year = {2014}

RIS format (EndNote, RefMan)

AB - This paper presents a novel blind collision detection and material characterisation scheme for a compliant robotic arm. By the incorporation of a simple MEMS accelerometer at each joint, the robot is able to detect collision, identify the material of an obstacle, and create a map of the environment. Detailed hardware design is provided, illustrating its value for building a compact and economical robot platform. The proposed method does not require the additional use of vision sensor for mapping the environment, and hence is termed as `blind' collision detection and environment mapping. Based on the shock wave and vibration signals, the proposed algorithm is able to classify a range of materials encountered. Detailed laboratory evaluation was performed with controlled obstacle collision from different orientation and locations with varying force and materials. The proposed method has achieved 98% detection sensitivity while maintaining 77% specificity. Furthermore, by using sound feature extraction and machine learning techniques, the classifier produces an accuracy of 98% for classifying four different impact materials.

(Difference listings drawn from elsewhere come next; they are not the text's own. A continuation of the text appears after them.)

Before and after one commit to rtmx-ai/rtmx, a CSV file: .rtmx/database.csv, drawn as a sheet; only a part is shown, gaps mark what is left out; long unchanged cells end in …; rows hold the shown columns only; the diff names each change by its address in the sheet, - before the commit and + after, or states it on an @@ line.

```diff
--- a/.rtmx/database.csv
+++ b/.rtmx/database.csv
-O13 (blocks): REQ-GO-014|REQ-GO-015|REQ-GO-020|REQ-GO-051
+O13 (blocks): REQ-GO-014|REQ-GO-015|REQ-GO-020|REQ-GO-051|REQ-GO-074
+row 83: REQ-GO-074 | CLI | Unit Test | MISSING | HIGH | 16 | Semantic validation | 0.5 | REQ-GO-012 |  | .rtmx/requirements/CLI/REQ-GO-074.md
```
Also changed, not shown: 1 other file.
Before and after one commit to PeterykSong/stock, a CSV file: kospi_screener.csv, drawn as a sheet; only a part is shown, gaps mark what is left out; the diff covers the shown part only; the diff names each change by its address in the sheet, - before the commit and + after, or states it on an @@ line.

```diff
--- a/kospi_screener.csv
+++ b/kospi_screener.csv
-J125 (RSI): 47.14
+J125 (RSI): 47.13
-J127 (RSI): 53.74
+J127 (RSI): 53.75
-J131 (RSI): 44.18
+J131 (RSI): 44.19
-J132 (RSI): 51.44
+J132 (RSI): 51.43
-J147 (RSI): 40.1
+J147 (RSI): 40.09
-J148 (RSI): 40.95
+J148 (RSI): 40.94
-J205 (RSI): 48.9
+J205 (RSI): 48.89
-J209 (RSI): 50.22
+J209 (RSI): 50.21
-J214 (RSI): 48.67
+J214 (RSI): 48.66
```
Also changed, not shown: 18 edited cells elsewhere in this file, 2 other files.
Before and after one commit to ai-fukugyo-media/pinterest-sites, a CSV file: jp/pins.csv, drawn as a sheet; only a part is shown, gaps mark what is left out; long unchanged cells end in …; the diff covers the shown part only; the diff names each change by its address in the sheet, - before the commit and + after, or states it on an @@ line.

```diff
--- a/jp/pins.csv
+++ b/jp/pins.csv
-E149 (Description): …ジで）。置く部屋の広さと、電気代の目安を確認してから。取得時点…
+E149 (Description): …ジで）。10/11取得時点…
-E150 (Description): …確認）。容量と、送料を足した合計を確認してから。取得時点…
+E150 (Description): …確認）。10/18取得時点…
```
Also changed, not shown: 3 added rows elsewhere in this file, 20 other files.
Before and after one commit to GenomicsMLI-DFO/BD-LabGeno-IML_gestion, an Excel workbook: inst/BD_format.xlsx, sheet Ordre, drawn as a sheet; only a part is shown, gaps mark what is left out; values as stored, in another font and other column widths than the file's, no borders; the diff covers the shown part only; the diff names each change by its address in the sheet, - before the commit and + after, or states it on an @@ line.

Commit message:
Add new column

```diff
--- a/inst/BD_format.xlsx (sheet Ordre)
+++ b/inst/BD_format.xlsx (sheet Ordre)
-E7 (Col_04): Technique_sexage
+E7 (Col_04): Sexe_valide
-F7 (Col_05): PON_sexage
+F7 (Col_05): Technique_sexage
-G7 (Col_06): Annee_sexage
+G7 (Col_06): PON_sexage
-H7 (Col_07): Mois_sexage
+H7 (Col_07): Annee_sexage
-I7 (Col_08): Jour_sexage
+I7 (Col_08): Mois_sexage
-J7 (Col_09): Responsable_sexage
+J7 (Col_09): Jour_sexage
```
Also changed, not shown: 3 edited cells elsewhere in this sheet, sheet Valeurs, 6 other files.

In this paper, we also demonstrate its use for detailed environment mapping by using the proposed method.
AU - Wisanuvej,PW
AU - Liu,JL
AU - Chen,CMC
AU - Yang,GZY
DO - 10.1109/ICRA.2014.6907170
PY - 2014///
SN - 1050-4729
TI - Blind collision detection and obstacle characterisation using a compliant robotic arm
UR -
UR -
ER -